Here are two slides from our corporate Future of Making presentations. These pretty much say it all.
- The global middle class is growing faster than at any time in history.
- 400,000 people join the middle class every day*. That’s good news.
- With this increasingly urban population comes an inevitable demand for more of almost everything — housing, cars, smartphones, highways, hospitals, new and repaired infrastructure of every type.
- More demand doesn’t guarantee more jobs or more equality, and as we make more things for more people, we increase the potential for negative impact.
- The more we make, the fewer resources we have left — less limited natural resources and less skilled labor to go around. Manufacturing and construction already face skilled labor shortages.
- We also waste a lot. Today, 30% of global waste comes from construction**. 70% of spare parts are never used***, resulting in inefficient supply chains, wasted warehouse space, wasted materials, wasted time and money.
- So how do we make and build all that humanity needs, while balancing this with less negative impact — less depletion of resources, less waste, less carbon emission, less harm to communities?
- We have a capacity issue, and we have to rethink the way we make things. This is the biggest design opportunity we’ve ever had.
- Automation presents an opportunity to do things better.
- For decades, automation helped us offload tasks and optimize processes, but it's imagination, not optimization, that moves us all ahead.
- A new relationship that combines human innovation and computer automation is helping people imagine new kinds of things (e.g., auto parts) to make and new kinds of things (e.g., neighborhoods) to build.
- Things that are better — for example: Autodesk customers like GM are making cars that are lighter, stronger, less complex and more fuel-efficient; Or Dutch builder Van Wijnen is making housing that costs less, reduces risk, and increases profit while giving residents more yard space and more daylight.
Automation is changing the things we make, how we make them, and how we work.
Whether products or buildings, things are becoming better suited to human needs, more customized, more configurable, more connected, and ultimately more valuable to us.
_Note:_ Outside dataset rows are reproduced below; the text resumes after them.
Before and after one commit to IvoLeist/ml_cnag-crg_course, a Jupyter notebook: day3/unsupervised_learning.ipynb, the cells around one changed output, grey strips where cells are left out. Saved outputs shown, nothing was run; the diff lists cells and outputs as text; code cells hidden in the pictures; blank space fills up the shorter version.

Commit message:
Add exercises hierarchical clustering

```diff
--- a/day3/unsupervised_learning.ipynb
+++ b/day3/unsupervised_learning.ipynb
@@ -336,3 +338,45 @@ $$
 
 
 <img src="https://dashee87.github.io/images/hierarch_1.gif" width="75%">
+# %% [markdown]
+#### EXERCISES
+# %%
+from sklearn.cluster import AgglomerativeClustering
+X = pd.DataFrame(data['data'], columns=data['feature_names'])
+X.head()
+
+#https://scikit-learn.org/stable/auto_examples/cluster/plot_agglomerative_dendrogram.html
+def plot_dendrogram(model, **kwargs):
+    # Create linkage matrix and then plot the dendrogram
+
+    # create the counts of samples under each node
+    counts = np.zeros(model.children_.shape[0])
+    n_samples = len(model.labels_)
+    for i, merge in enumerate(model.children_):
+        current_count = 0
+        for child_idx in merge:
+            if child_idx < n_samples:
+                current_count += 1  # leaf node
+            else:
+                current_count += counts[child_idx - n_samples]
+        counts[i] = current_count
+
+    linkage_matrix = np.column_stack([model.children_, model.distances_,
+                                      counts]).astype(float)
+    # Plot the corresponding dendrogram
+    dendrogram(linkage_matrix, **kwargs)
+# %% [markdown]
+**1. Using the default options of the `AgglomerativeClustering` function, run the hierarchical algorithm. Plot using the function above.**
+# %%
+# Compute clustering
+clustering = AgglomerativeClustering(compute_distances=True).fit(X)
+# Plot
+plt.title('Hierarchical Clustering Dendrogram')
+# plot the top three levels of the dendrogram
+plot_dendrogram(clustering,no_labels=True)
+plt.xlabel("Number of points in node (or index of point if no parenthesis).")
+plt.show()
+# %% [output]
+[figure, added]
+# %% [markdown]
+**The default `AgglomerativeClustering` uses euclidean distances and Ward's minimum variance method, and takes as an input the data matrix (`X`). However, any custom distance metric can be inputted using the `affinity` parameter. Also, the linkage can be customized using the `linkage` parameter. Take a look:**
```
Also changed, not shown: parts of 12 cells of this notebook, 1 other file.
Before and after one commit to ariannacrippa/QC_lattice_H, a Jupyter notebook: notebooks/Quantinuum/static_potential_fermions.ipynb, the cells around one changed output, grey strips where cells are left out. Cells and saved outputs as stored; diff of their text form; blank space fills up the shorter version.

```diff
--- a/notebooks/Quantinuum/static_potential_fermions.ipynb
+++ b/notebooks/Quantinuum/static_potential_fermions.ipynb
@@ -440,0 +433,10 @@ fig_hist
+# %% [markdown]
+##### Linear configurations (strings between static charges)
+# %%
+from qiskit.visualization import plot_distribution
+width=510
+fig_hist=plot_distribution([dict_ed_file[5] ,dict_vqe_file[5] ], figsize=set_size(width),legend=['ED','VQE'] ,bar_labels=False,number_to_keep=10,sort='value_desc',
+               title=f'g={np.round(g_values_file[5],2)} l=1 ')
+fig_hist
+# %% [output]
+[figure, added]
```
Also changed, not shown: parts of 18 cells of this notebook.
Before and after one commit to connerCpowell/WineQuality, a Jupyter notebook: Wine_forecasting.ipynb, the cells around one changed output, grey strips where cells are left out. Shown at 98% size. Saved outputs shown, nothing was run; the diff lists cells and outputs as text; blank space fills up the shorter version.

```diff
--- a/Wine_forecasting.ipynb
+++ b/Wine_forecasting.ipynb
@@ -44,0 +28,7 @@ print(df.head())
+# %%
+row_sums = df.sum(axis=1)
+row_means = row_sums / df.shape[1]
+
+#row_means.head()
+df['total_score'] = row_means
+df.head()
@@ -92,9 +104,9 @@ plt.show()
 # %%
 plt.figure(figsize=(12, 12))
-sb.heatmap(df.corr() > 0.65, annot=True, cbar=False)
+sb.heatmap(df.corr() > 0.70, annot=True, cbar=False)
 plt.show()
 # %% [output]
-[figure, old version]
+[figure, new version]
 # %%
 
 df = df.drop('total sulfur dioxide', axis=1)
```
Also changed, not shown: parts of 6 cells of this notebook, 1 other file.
- In the realm of making, robots are moving from the production line to the construction site.
- 3D printing is going from prototyping to production quality.
- We’re now capable of making things of increasing complexity and fidelity.
- Work is changing as the processes of design and making converge across industries, and industries themselves are converging.
- Construction is becoming more automated, more like manufacturing with prefabrication and modular building components.
- Teams and supply chains are increasingly connected.
Automation gives us the opportunity to co-create with computers and do more meaningful work. It’s changing what we’re capable of making.
Autodesk has always been an automation company. Today, more than ever, that means helping our customers automate their design and make processes. We help them embrace the future of making, where they can do more (e.g., efficiency, performance, quality), with less (e.g., energy, raw materials, timeframes, waste of human potential), and realize the opportunity for better (e.g., innovation, user experience, return on investment).
The future of making is alive in the lab.